De Villeneuve often wrote letters full of deep sentiment and passionate eloquence; and welcome, oh, how welcome ! let those say who have dwelt six hundred miles from that magic spot we call our home! And Julian wrote, but less frequently, but he was struggling with Fate; he was toiling to maintain himself, and to assist them. He spoke of Augusta's marriage with perfect calm, and his letters were become cheerful, and sometimes even merry.

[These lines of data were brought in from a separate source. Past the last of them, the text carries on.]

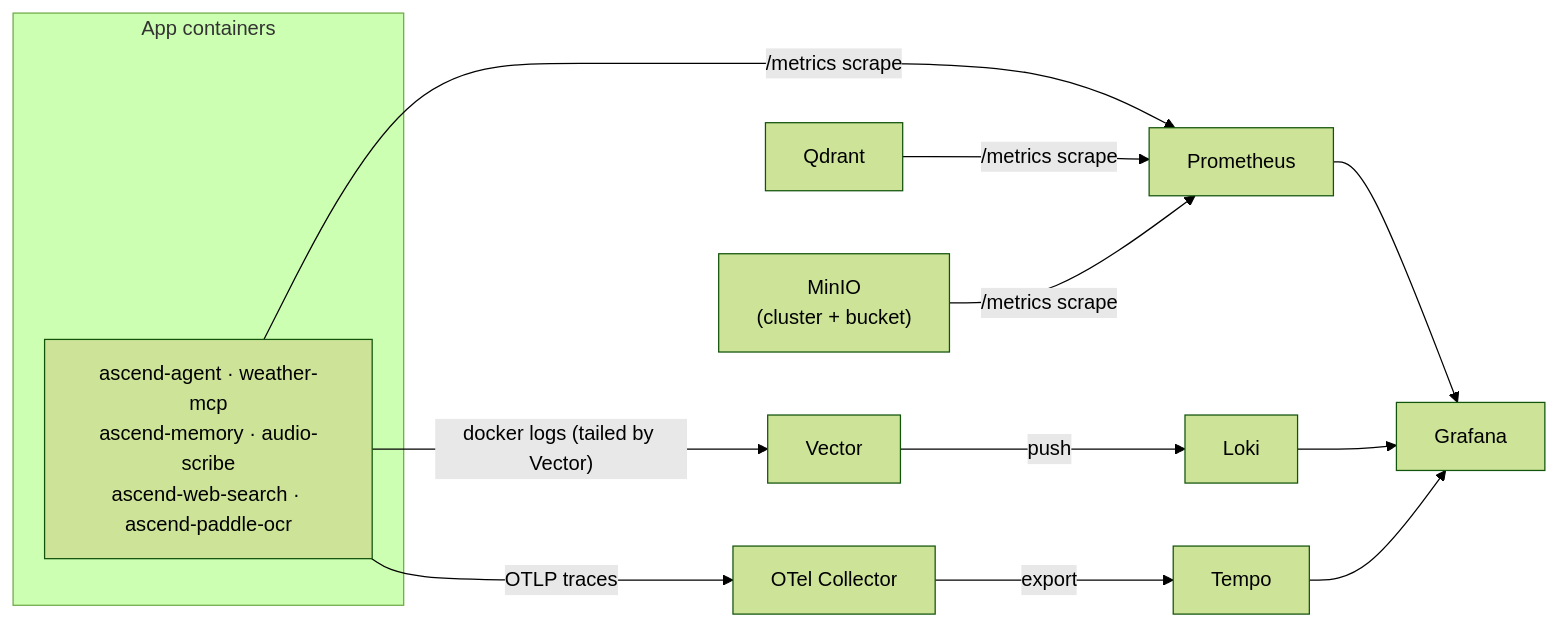
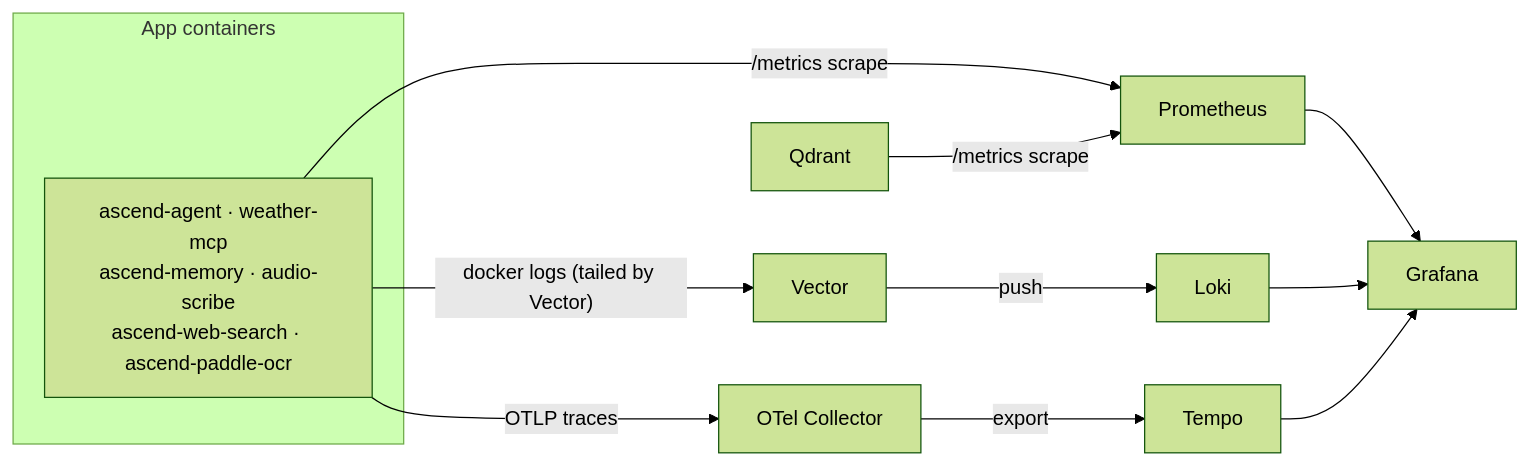
One commit to Lukk17/AscendAI changed the diagram in observability/README.md. Above: the diagram before and after it, drawn with Mermaid (forest theme). The commit also changed other lines of this file and 207 other files, not shown here.

````diff
--- a/observability/README.md
+++ b/observability/README.md
@@ -16,20 +16,19 @@
 ```mermaid
 graph LR
     subgraph "App containers"
         SVC["ascend-agent · weather-mcp<br/>ascend-memory · audio-scribe<br/>ascend-web-search · ascend-paddle-ocr"]
     end
 
     SVC -->|"/metrics scrape"| PROM["Prometheus"]
     QD["Qdrant"] -->|"/metrics scrape"| PROM
-    MIN["MinIO<br/>(cluster + bucket)"] -->|"/metrics scrape"| PROM
 
     SVC -->|"docker logs (tailed by Vector)"| VEC["Vector"]
     VEC -->|"push"| LOKI["Loki"]
 
     SVC -->|"OTLP traces"| OTEL["OTel Collector"]
     OTEL -->|"export"| TEMPO["Tempo"]
 
     PROM --> GRAF["Grafana"]
     LOKI --> GRAF
     TEMPO --> GRAF
 ```
````
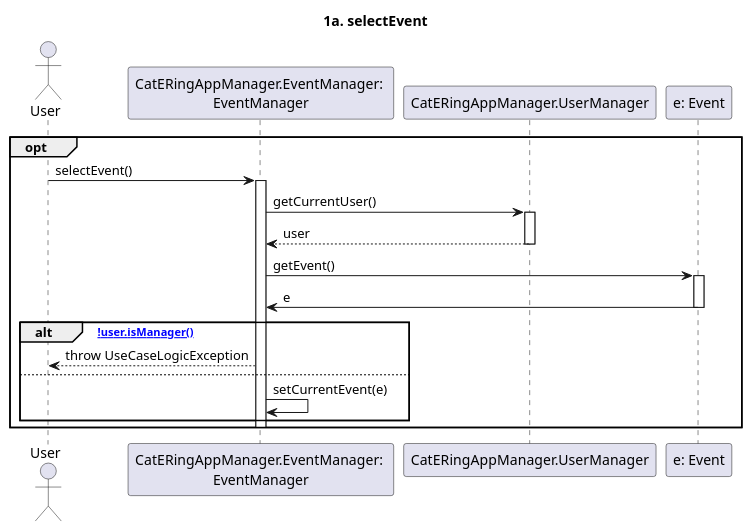
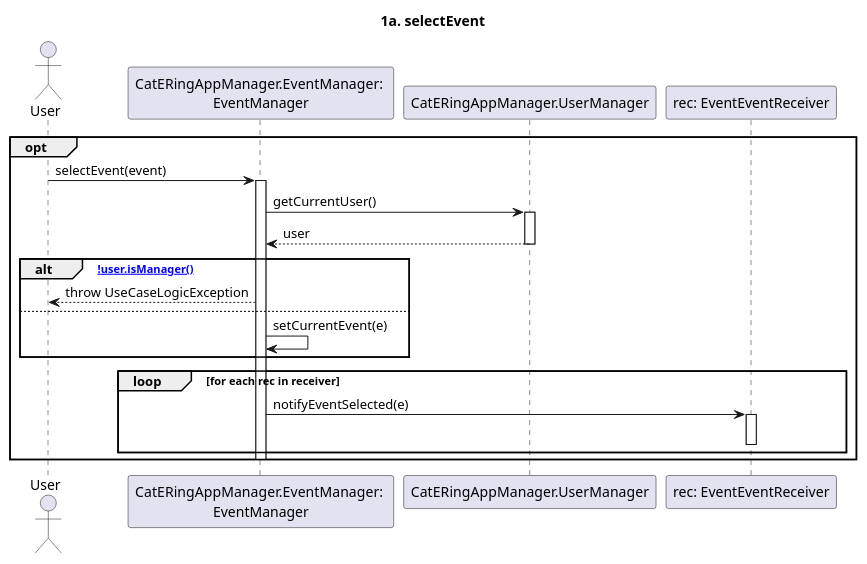
The diagram in dsd/dsd-eventi/estensioniEcc/1a-selectEventToModify.md (m0canu1/sas), drawn with PlantUML before and after one commit.

Commit message:
prima estensione

````diff
--- a/dsd/dsd-eventi/estensioniEcc/1a-selectEventToModify.md
+++ b/dsd/dsd-eventi/estensioniEcc/1a-selectEventToModify.md
@@ -1,31 +1,33 @@
 ```plantuml
 
 title: 1a. selectEvent
 
 Actor  User
 Participant "CatERingAppManager.EventManager: \nEventManager"  as EM
 Participant "CatERingAppManager.UserManager" as UM
-
+Participant "rec: EventEventReceiver" as EER
 opt
-	User -> EM: selectEvent()
+	User -> EM: selectEvent(event)
 	Activate EM
 
 	EM -> UM: getCurrentUser()
 	Activate UM
 	    
 	UM --> EM: user
 	Deactivate UM
 
-	EM -> "e: Event": getEvent()
-	Activate "e: Event"
-	"e: Event" -> EM: e
-	Deactivate "e: Event"
-
 	alt [!user.isManager()]
 	    EM --> User: throw UseCaseLogicException
 	else
 	    EM -> EM: setCurrentEvent(e)
 	end
+
+    loop for each rec in receiver
+        EM -> EER: notifyEventSelected(e)
+        Activate EER
+        Deactivate EER
+    end
+
 	Deactivate EM
 end
 ```
````
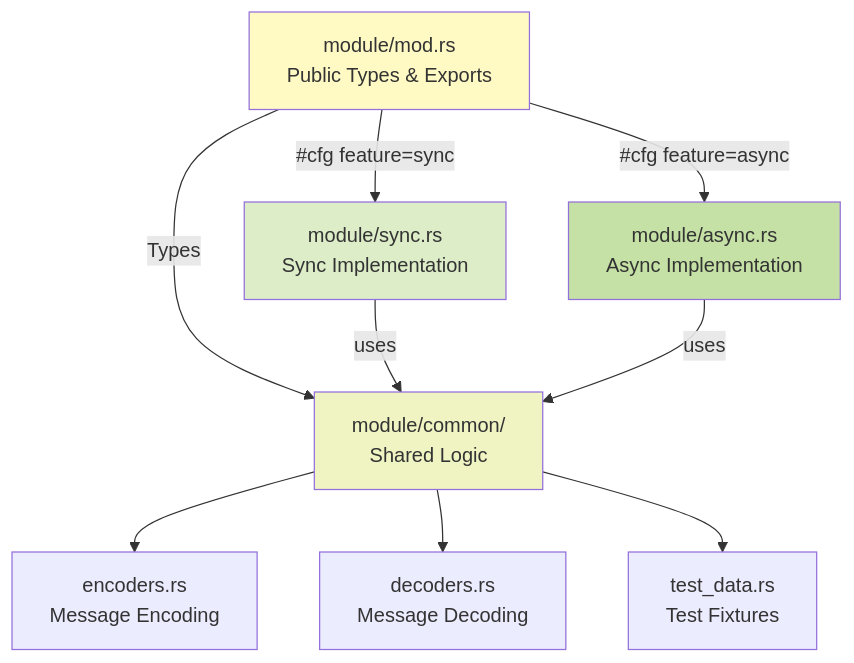
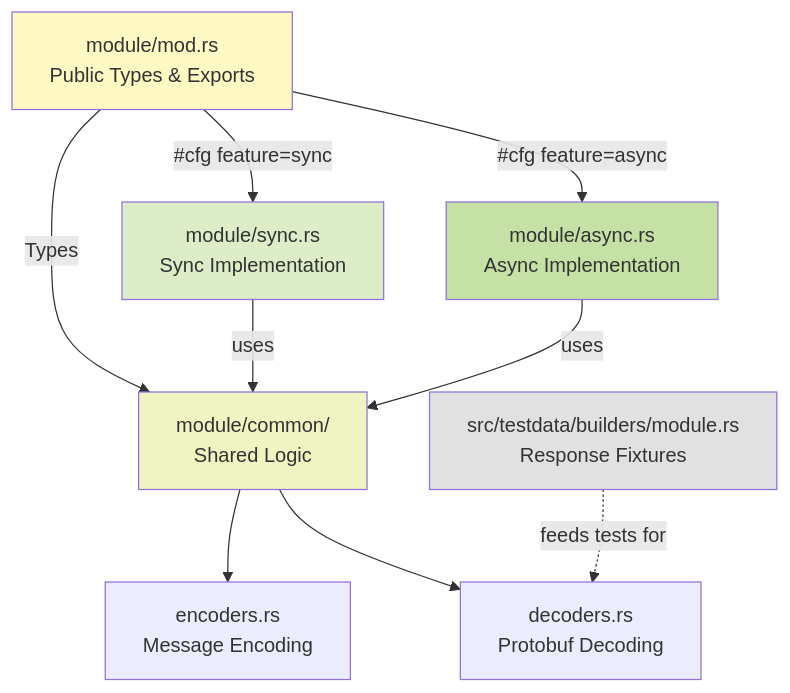
One commit to wboayue/rust-ibapi changed the third of 3 diagrams in docs/architecture.md. Above: the diagram before and after it, drawn with Mermaid. The commit also changed other lines of this file and 5 other files, not shown here.

````diff
--- a/docs/architecture.md
+++ b/docs/architecture.md
@@ -92,23 +92,25 @@
 ```mermaid
 graph TD
     ModRoot[module/mod.rs<br/>Public Types & Exports]
     Common[module/common/<br/>Shared Logic]
     SyncImpl[module/sync.rs<br/>Sync Implementation]
     AsyncImpl[module/async.rs<br/>Async Implementation]
     
     ModRoot -->|Types| Common
     ModRoot -->|#cfg feature=sync| SyncImpl
     ModRoot -->|#cfg feature=async| AsyncImpl
     
     Common --> Encoders[encoders.rs<br/>Message Encoding]
-    Common --> Decoders[decoders.rs<br/>Message Decoding]
-    Common --> TestData[test_data.rs<br/>Test Fixtures]
+    Common --> Decoders[decoders.rs<br/>Protobuf Decoding]
     
     SyncImpl -->|uses| Common
     AsyncImpl -->|uses| Common
+    
+    TestData[src/testdata/builders/module.rs<br/>Response Fixtures] -.->|feeds tests for| Decoders
     
     style ModRoot fill:#fff9c4
     style Common fill:#f0f4c3
     style SyncImpl fill:#dcedc8
     style AsyncImpl fill:#c5e1a5
+    style TestData fill:#e1e1e1
 ```
````
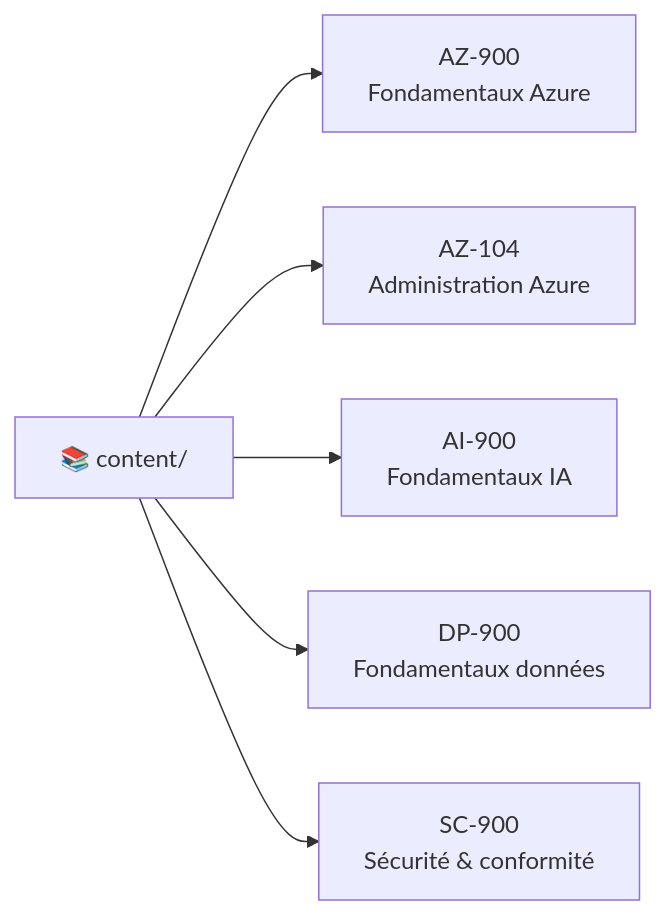
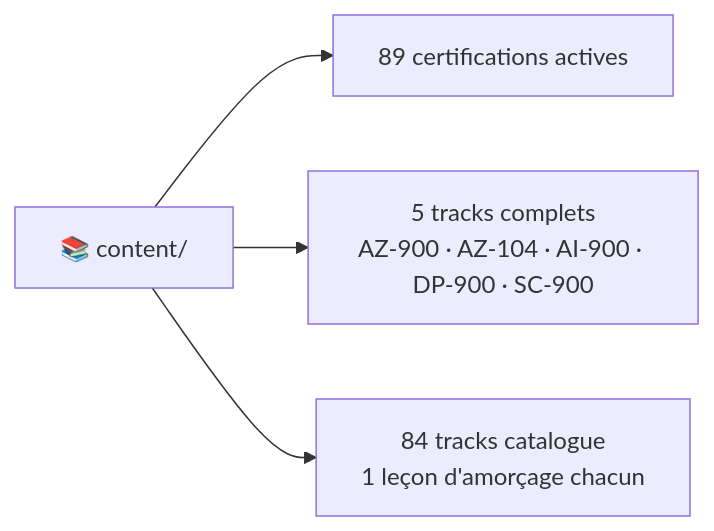
One commit to gaby27072001/certigo changed the third of 5 diagrams in docs/ETAT_DU_PROJET.md. Above: the diagram before and after it, drawn with Mermaid. The commit also changed other lines of this file and 169 other files, not shown here.

First line of the commit message:
feat(content): integrate all active Microsoft certifications in catalog

````diff
--- a/docs/ETAT_DU_PROJET.md
+++ b/docs/ETAT_DU_PROJET.md
@@ -142,8 +142,6 @@
 ```mermaid
 graph LR
-    C["📚 content/"] --> AZ900["AZ-900<br/>Fondamentaux Azure"]
-    C --> AZ104["AZ-104<br/>Administration Azure"]
-    C --> AI900["AI-900<br/>Fondamentaux IA"]
-    C --> DP900["DP-900<br/>Fondamentaux données"]
-    C --> SC900["SC-900<br/>Sécurité & conformité"]
+    C["📚 content/"] --> ACT["89 certifications actives"]
+    C --> RICH["5 tracks complets<br/>AZ-900 · AZ-104 · AI-900 · DP-900 · SC-900"]
+    C --> MIN["84 tracks catalogue<br/>1 leçon d'amorçage chacun"]
 ```
````
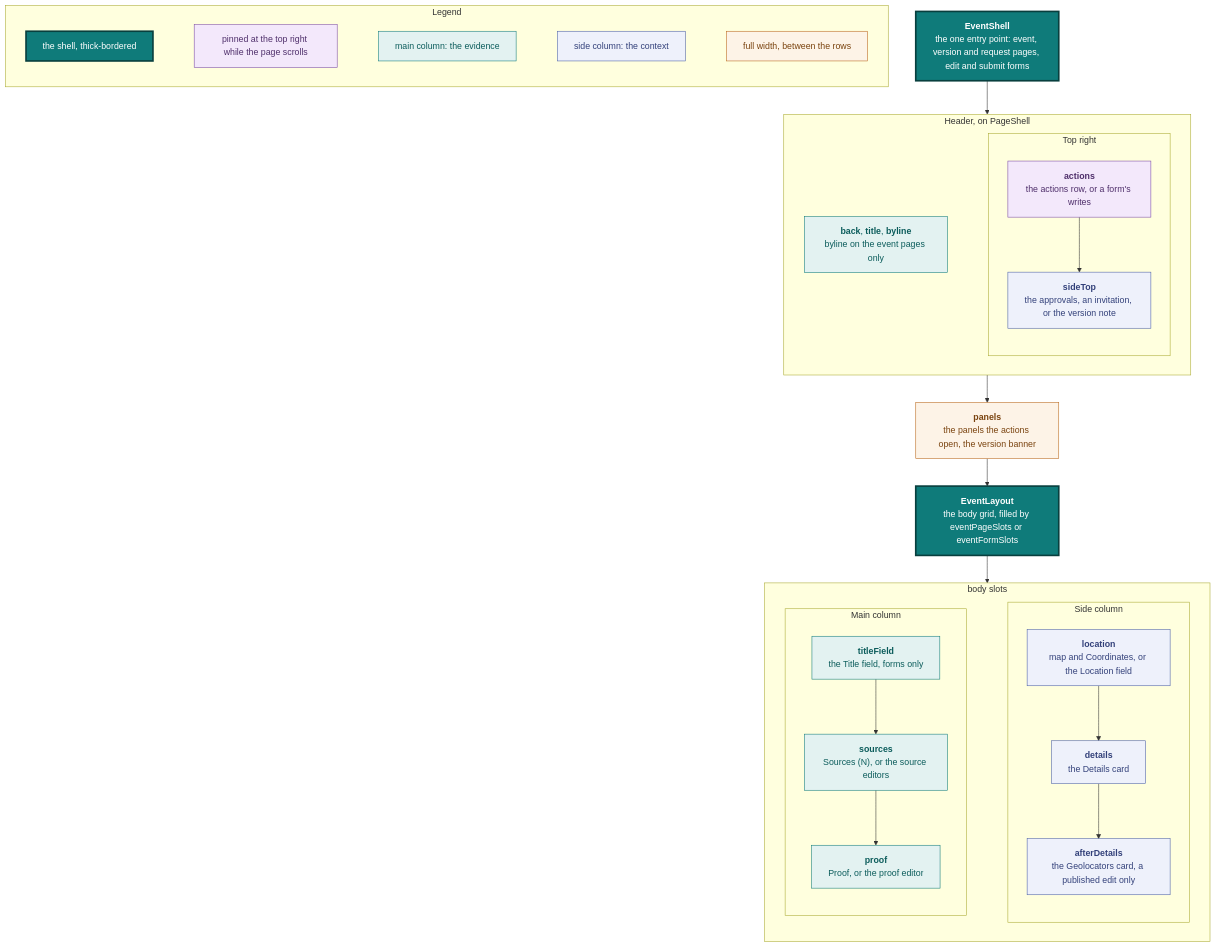
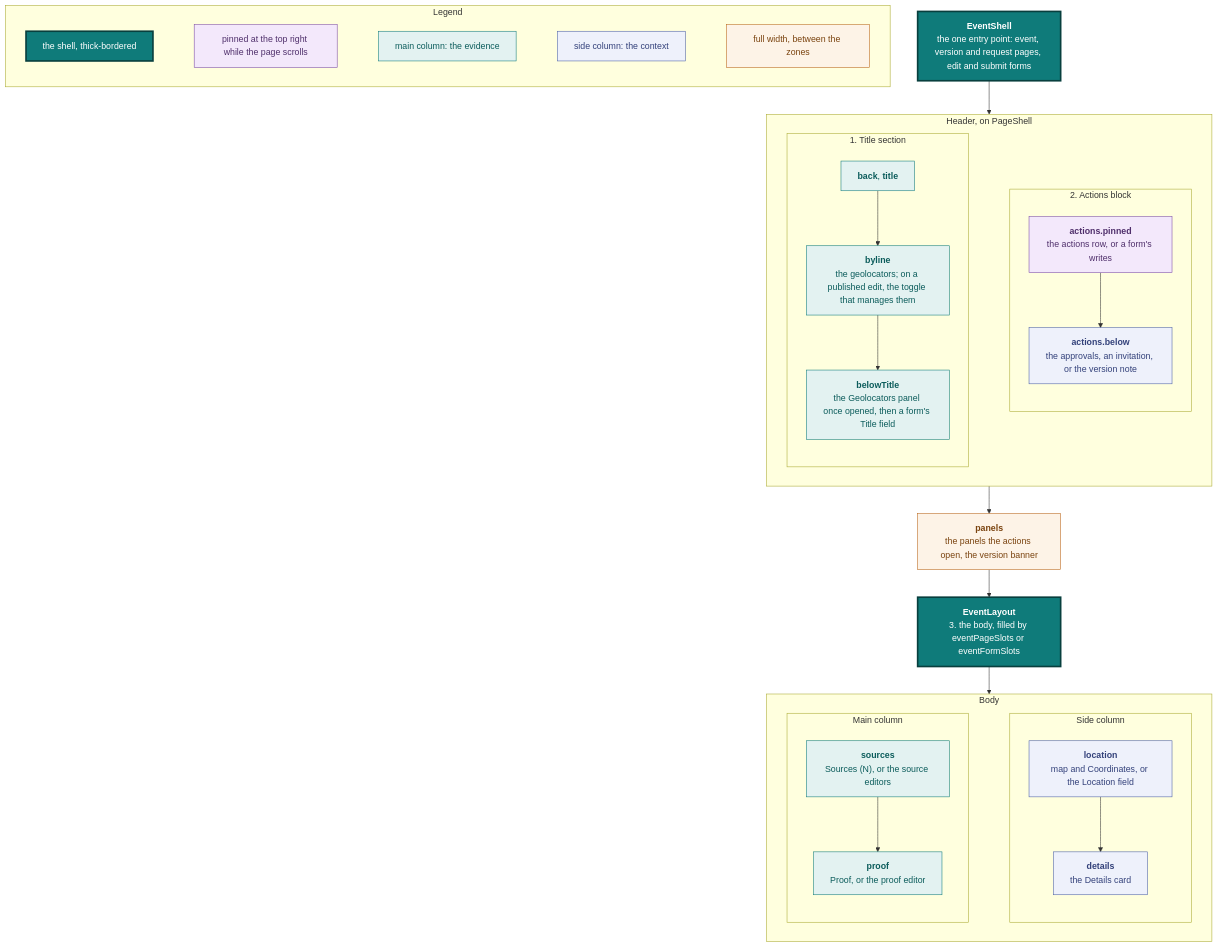
The sixth of 15 diagrams in docs/design.md (vidithq/vidit), drawn with Mermaid before and after one commit. The commit also changed other lines of this file and 20 other files, not shown here.

First line of the commit message:
feat(frontend): reduce the event shell to a title, an actions block and a body

````diff
--- a/docs/design.md
+++ b/docs/design.md
@@ -689,69 +689,72 @@
 ```mermaid
 flowchart TB
   classDef core fill:#0f7b7a,stroke:#083f3e,stroke-width:3px,color:#ffffff
   classDef pinned fill:#f3e8fb,stroke:#7a4aa5,color:#4f2f6b
   classDef shared fill:#e3f2f1,stroke:#0f7b7a,color:#0b5c5b
   classDef spec fill:#eef1fb,stroke:#4a5fa5,color:#33417a
   classDef state fill:#fdf3e7,stroke:#b8661a,color:#7a430f
 
   subgraph legend [Legend]
     direction LR
     l1["`the shell, thick-bordered`"]:::core
     l5["`pinned at the top right while the page scrolls`"]:::pinned
     l2["`main column: the evidence`"]:::shared
     l3["`side column: the context`"]:::spec
-    l4["`full width, between the rows`"]:::state
+    l4["`full width, between the zones`"]:::state
     l1 ~~~ l5 ~~~ l2 ~~~ l3 ~~~ l4
   end
 
   shell["`**EventShell**
   the one entry point: event, version and request pages, edit and submit forms`"]:::core
 
   subgraph top [Header, on PageShell]
     direction LR
-    header["`**back**, **title**, **byline**
-    byline on the event pages only`"]:::shared
-    subgraph topside [Top right]
+    subgraph titlesection [1. Title section]
       direction TB
-      sticky["`**actions**
+      heading["`**back**, **title**`"]:::shared
+      byline["`**byline**
+      the geolocators; on a published edit, the toggle that manages them`"]:::shared
+      below["`**belowTitle**
+      the Geolocators panel once opened, then a form's Title field`"]:::shared
+      heading --> byline --> below
+    end
+    subgraph actionsblock [2. Actions block]
+      direction TB
+      pinned["`**actions.pinned**
       the actions row, or a form's writes`"]:::pinned
-      sidetop["`**sideTop**
+      under["`**actions.below**
       the approvals, an invitation, or the version note`"]:::spec
-      sticky --> sidetop
+      pinned --> under
     end
-    header ~~~ topside
+    titlesection ~~~ actionsblock
   end
 
   between["`**panels**
   the panels the actions open, the version banner`"]:::state
 
   layout["`**EventLayout**
-  the body grid, filled by eventPageSlots or eventFormSlots`"]:::core
+  3. the body, filled by eventPageSlots or eventFormSlots`"]:::core
 
-  subgraph body [body slots]
+  subgraph body [Body]
     direction LR
     subgraph main [Main column]
       direction TB
-      title["`**titleField**
-      the Title field, forms only`"]:::shared
       sources["`**sources**
       Sources (N), or the source editors`"]:::shared
       proof["`**proof**
       Proof, or the proof editor`"]:::shared
-      title --> sources --> proof
+      sources --> proof
     end
     subgraph side [Side column]
       direction TB
       location["`**location**
       map and Coordinates, or the Location field`"]:::spec
       details["`**details**
       the Details card`"]:::spec
-      after["`**afterDetails**
-      the Geolocators card, a published edit only`"]:::spec
-      location --> details --> after
+      location --> details
     end
     main ~~~ side
   end
 
   shell --> top --> between --> layout --> body
 ```
````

Augusta wrote seldom, and with little but details of fashionable acquaintance, fine parties, and new modes. Annie's letters were short and unsatisfactory; but she pleaded her engrossing pursuits, and thus quieted the ready apprehensions of all who loved her; and things were in this state when the snows began to melt away, and Spring to dawn on the desolate earth.
“I dream of Love, enduring faith, a heart
The Sea Captain.
The London season had commenced, and La Zelie was to re-appear as prima donna. The beau monde was in a fever of expectation to see her again ; and she, wan and wasted, vainly tried to rouse her spirit, and summon up strength and courage for the many-headed monster she had to face.
Mrs. Chester was still her chaperon; no change had taken place in her; she was of the unfeeling, and, therefore, the unchangeable school; she had a set of looks, speeches, attitudes, and occupations -- whatever happened, she continued these ; no events swept her along with them. She smiled, canted, chatted, and knitted, come what would; but Zelie was accustomed to her, and she would have dreaded strange eyes, however kind, more than those round, light orbs, which were like blue stones, so cold and soulless; for, to their expression, or, rather, want of expression, she was used.
She was lying listlessly on a sofa, placed near the window, watching the sunset. The house was in the Regent's Park; the prospect was so complete and ornamental, that it was like some remembered and highly-finished scene of a play. The windows of the white and gracefully formed villas were gleaming redly with the reflected sunset. The grass and shrubs were green with the youth of the year, and over the blue, still waters the white swans sailed,
like proud and happy thoughts over a pure,
The sunset was fantastically rich and varied; it seemed as if a city of the clouds was on fire, or, rather, had been on fire, and was smouldering away ; tints of crimson and orange, purple and gold, floated far and far around the piles and masses of ruins, growing paler and paler, till they lost themselves in the clear grey of evening; and opposite all the splendour of this burning city, and its setting monarch, rose the moon, looking wan and dull, and out of place, like an actress by daylight.
Mrs. Chester was sitting close to one window, industriously knitting, and, in her character of chaperon and companion, occasionally offering a counsel, making a remark, or proffering an assertion.
“ Well, it's a very fine evening, and I shouldn't wonder if we have a very fine day to-morrow.”
Zelie, with "a glorious sympathy with suns